    So what do I do after the gardens close? Explore the deer park, following the way-marked public paths. If you keep the fence of Helmingham Hall’s gardens on your left, you’ll eventually come out on the road again opposite a bus shelter, where you can wait for the bus back to Ipswich.

    Where do I have lunch? Helmingham has the Coach House Tea Rooms plus a little coffee and ice cream parlour. There’s also a huge choice of places in Ipswich, including a mellow pub (with a train departure board) right opposite the station.

  1. 6. Richmond, Greater London

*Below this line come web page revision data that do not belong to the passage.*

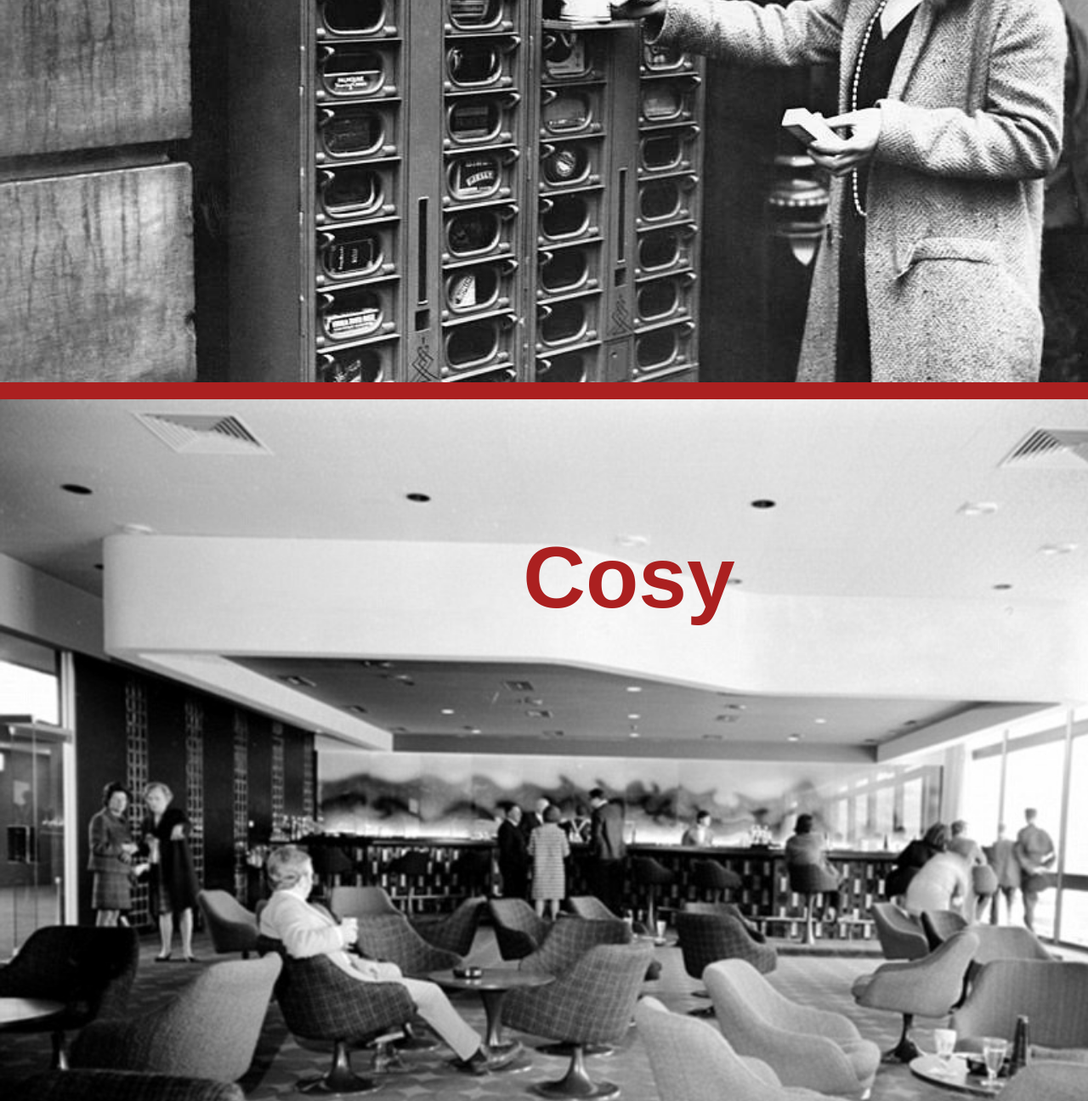
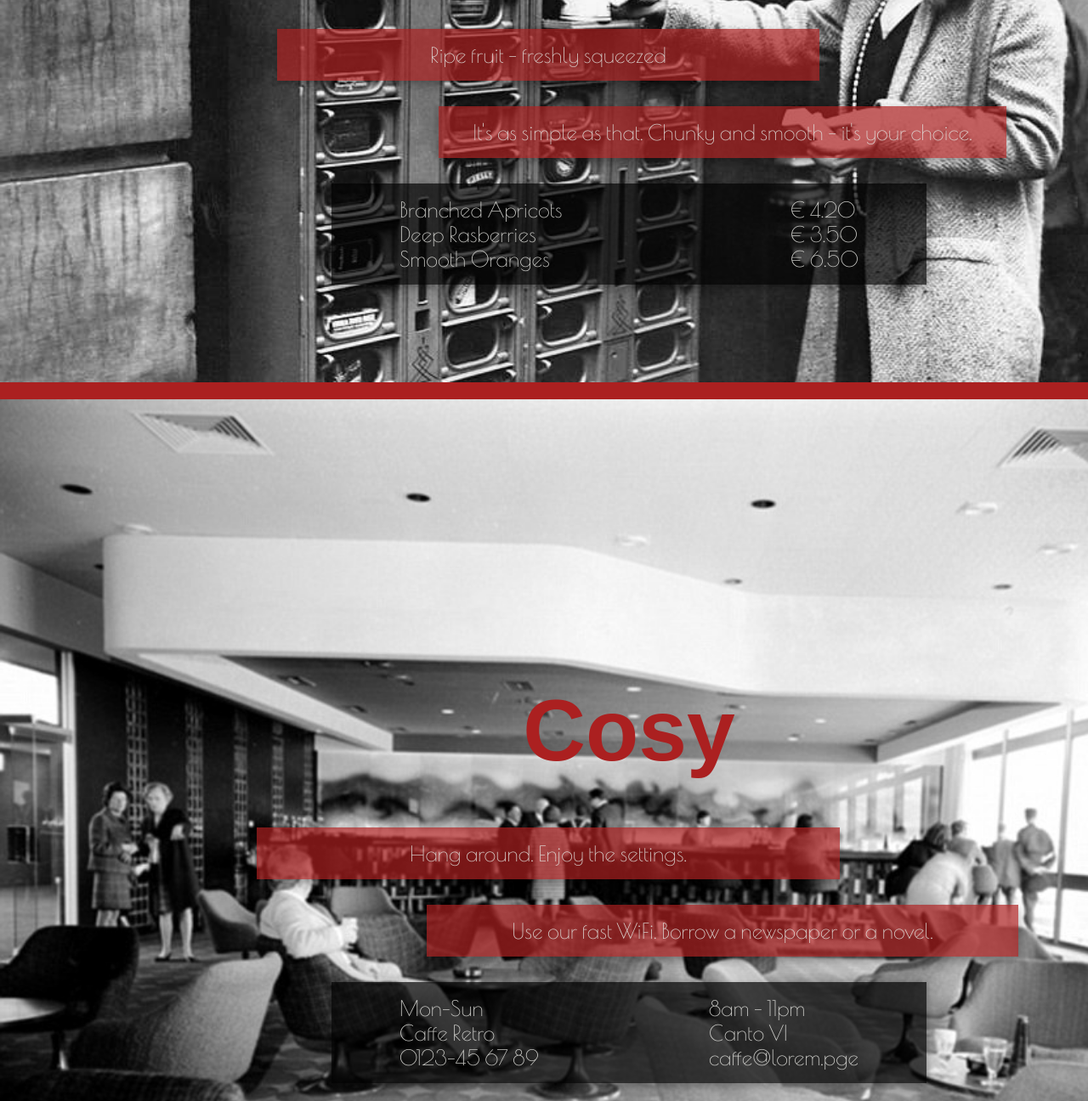
Before and after one commit to SofiaHjerpe/lexicon-css-uppgift, a plain HTML site: page index.html in a window 1280 px wide. Shown: the part 1420-2716 px from the top of the page at 85% size. Drawn offline with nearby package versions, Linux system fonts and the light colour scheme; a web font is replaced by a local one.

Commit message:
add boxes to all sections. Make header position fixed.

```diff
--- a/index.html
+++ b/index.html
@@ -59,10 +59,64 @@
         </div>
       </section>
       <section class="juicy" id="section2">
-        <h1>Juicy</h1>
+        <div class="box-container">
+          <h1 class="heading">Juicy</h1>
+
+          <div class="secondbox" id="b1">
+            <p class="box-text">
+              Ripe fruit - freshly squeezed
+            </p>
+          </div>
+          <div class="box" id="b2">
+            <p class="box-text">
+              It's as simple as that. Chunky and smooth - it's your choice.
+            </p>
+          </div>
+          <div class="thirdbox">
+
+              <div class="list">
+                <p>Branched Apricots</p>
+                <p>Deep Rasberries</p>
+                <p>Smooth Oranges</p>
+            </div>
+
+              <div class="list">
+                <p>€ 4.20</p>
+                <p>€ 3.50</p>
+                <p>€ 6.50</p>
+              </div>
+
+        </div>
       </section>
       <section class="cosy" id="section3">
-        <h1>Cosy</h1>
+        <div class="box-container">
+          <h1 class="heading" id="headingthree">Cosy</h1>
+
+          <div class="box" id="b1">
+            <p class="box-text">
+              Hang around. Enjoy the settings.
+            </p>
+          </div>
+          <div class="secondbox" id="b2">
+            <p class="box-text">
+              Use our fast WiFi. Borrow a newspaper or a novel.
+            </p>
+          </div>
+          <div class="thirdbox">
+
+              <div class="list">
+                <p>Mon-Sun</p>
+                <p>Caffe Retro</p>
+                <p>0123-45 67 89</p>
+            </div>
+
+              <div class="list">
+                <p>8am - 11pm</p>
+                <p>Canto VI</p>
+                <p>caffe@lorem.pge</p>
+              </div>
+
+        </div>
       </section>
     </section>
   </body>
--- a/style.css
+++ b/style.css
@@ -2,18 +2,28 @@ body {
   background-color: rgb(171, 32, 32);
   margin: 0;
 }
+header {
+  background-color: #34242eaa;
+  height: 80px;
+  display: flex;
+  position: fixed;
+  width: 100%;
+  align-items: center;
+}
 nav {
   display: flex;
+  position: relative;
   justify-content: space-around;
   flex: 1;
   margin-inline: 500px;
+
 }
 .box-container {
   display: flex;
   flex-direction: column;
   justify-content: center;
   align-items: center;
-  gap: 25px;
+  gap: 30px;
 }
 .box {
   display: flex;
@@ -23,11 +33,24 @@ nav {
   background-color: rgba(171, 32, 32, 0.7);
   margin-inline: 0 190px;
 }
+#b1 {
+  margin-inline: 0 190px;
+  padding: 16px 180px;
+}
+#b2 {
+  margin-inline: 220px 0;
+}
 .secondbox {
   padding: 16px 100px;
   box-shadow: 0 4px 8px 0 rgba(0, 0, 0, 0.2), 0 6px 20px 0 rgba(0, 0, 0, 0.19);
   background-color: rgba(171, 32, 32, 0.7);
   margin-inline: 220px 0;
+}
+.heading {
+  padding-top: 210px;
+}
+#headingthree {
+  padding-top: 230px;
 }
 .thirdbox {
   display: flex;
@@ -51,12 +74,6 @@ nav {
   align-self: flex-start;
   margin: 0;
   margin-inline: 30px;
-}
-header {
-  background-color: #34242eaa;
-  height: 80px;
-  display: flex;
-  align-items: center;
 }
 .box-text {
   display: flex;
```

    You don’t even need to leave the city to feel as if you’ve got away for a day. Elegant Richmond is a slice of beautiful, landscaped countryside on the fringe of the urban jungle. It’s also a highlight of the classic Thames Path, which follows the river from the middle of a field in Gloucestershire to the flood barrier in Woolwich. You can find out more about the local sights in our guide to car-free Richmond.

    What’s special about it in summer? You can stroll through shady, wooded parks or drink in riverside pubs, take a boat trip over the Thames or cycle by the water. Ham House, a riverside stroll or bus ride away, has lots of family events to liven up the holidays. And the 17th-century garden is full of the sights and smells of summer with fragrant purple lavender, ox-eye daisies, opulent peonies and scented pelargoniums.

    How do I get there? Arrive in Richmond on the district line tube or overground train or on the regular (Southwestern) railway from Vauxhall. To reach Ham House, you can get bus 371 from Richmond Station to nearby Ham Street or you can stroll along the river (see map below).

    What are the views like on the way? The riverside walk is spectacular. Bus 371 goes over the top of Richmond Hill past a wrought iron, flowery RSPCA monument. Over the river from Ham House, via the £1 ferry, you can visit Marble Hill House, a white Palladian villa belonging to English Heritage.

    Where do I have lunch? Petersham Nurseries, on the 371 route, is very popular. There are loads of other options, including riverside pubs and cafes like the vegan-friendly Tide Tables cafe, just under the arches of Richmond Bridge.

Look out for the Good Journey Mark – where car-free visitors are welcome and enjoy a discount

Visit car-free in 2019!